= Task directions =
So that nothing is lost, write out all the lines below exactly.

= Records from a data source =

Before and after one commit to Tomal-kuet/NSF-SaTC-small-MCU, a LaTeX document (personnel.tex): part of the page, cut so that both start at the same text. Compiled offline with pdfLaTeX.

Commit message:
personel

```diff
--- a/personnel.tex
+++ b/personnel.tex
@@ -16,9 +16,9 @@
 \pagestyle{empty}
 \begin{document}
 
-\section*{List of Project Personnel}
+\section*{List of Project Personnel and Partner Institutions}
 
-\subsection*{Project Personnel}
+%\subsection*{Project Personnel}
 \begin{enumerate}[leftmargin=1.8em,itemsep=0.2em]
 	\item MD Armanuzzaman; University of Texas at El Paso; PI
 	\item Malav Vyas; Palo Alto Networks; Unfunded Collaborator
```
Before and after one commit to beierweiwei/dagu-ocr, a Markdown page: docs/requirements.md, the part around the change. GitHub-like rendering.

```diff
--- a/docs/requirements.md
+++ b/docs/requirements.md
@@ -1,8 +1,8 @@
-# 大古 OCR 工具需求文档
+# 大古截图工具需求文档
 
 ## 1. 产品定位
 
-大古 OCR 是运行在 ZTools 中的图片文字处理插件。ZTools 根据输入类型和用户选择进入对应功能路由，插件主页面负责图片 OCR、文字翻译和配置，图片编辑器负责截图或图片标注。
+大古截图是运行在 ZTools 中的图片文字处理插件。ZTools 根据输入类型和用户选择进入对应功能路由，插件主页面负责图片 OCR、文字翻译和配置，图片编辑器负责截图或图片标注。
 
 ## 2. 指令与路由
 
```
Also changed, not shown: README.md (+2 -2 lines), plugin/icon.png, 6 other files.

= Expected output =
Before and after one commit to Tomal-kuet/NSF-SaTC-small-MCU, a LaTeX document (personnel.tex): part of the page, cut so that both start at the same text. Compiled offline with pdfLaTeX.

Commit message:
personel

```diff
--- a/personnel.tex
+++ b/personnel.tex
@@ -16,9 +16,9 @@
 \pagestyle{empty}
 \begin{document}
 
-\section*{List of Project Personnel}
+\section*{List of Project Personnel and Partner Institutions}
 
-\subsection*{Project Personnel}
+%\subsection*{Project Personnel}
 \begin{enumerate}[leftmargin=1.8em,itemsep=0.2em]
 	\item MD Armanuzzaman; University of Texas at El Paso; PI
 	\item Malav Vyas; Palo Alto Networks; Unfunded Collaborator
```
Before and after one commit to beierweiwei/dagu-ocr, a Markdown page: docs/requirements.md, the part around the change. GitHub-like rendering.

```diff
--- a/docs/requirements.md
+++ b/docs/requirements.md
@@ -1,8 +1,8 @@
-# 大古 OCR 工具需求文档
+# 大古截图工具需求文档
 
 ## 1. 产品定位
 
-大古 OCR 是运行在 ZTools 中的图片文字处理插件。ZTools 根据输入类型和用户选择进入对应功能路由，插件主页面负责图片 OCR、文字翻译和配置，图片编辑器负责截图或图片标注。
+大古截图是运行在 ZTools 中的图片文字处理插件。ZTools 根据输入类型和用户选择进入对应功能路由，插件主页面负责图片 OCR、文字翻译和配置，图片编辑器负责截图或图片标注。
 
 ## 2. 指令与路由
 
```
Also changed, not shown: README.md (+2 -2 lines), plugin/icon.png, 6 other files.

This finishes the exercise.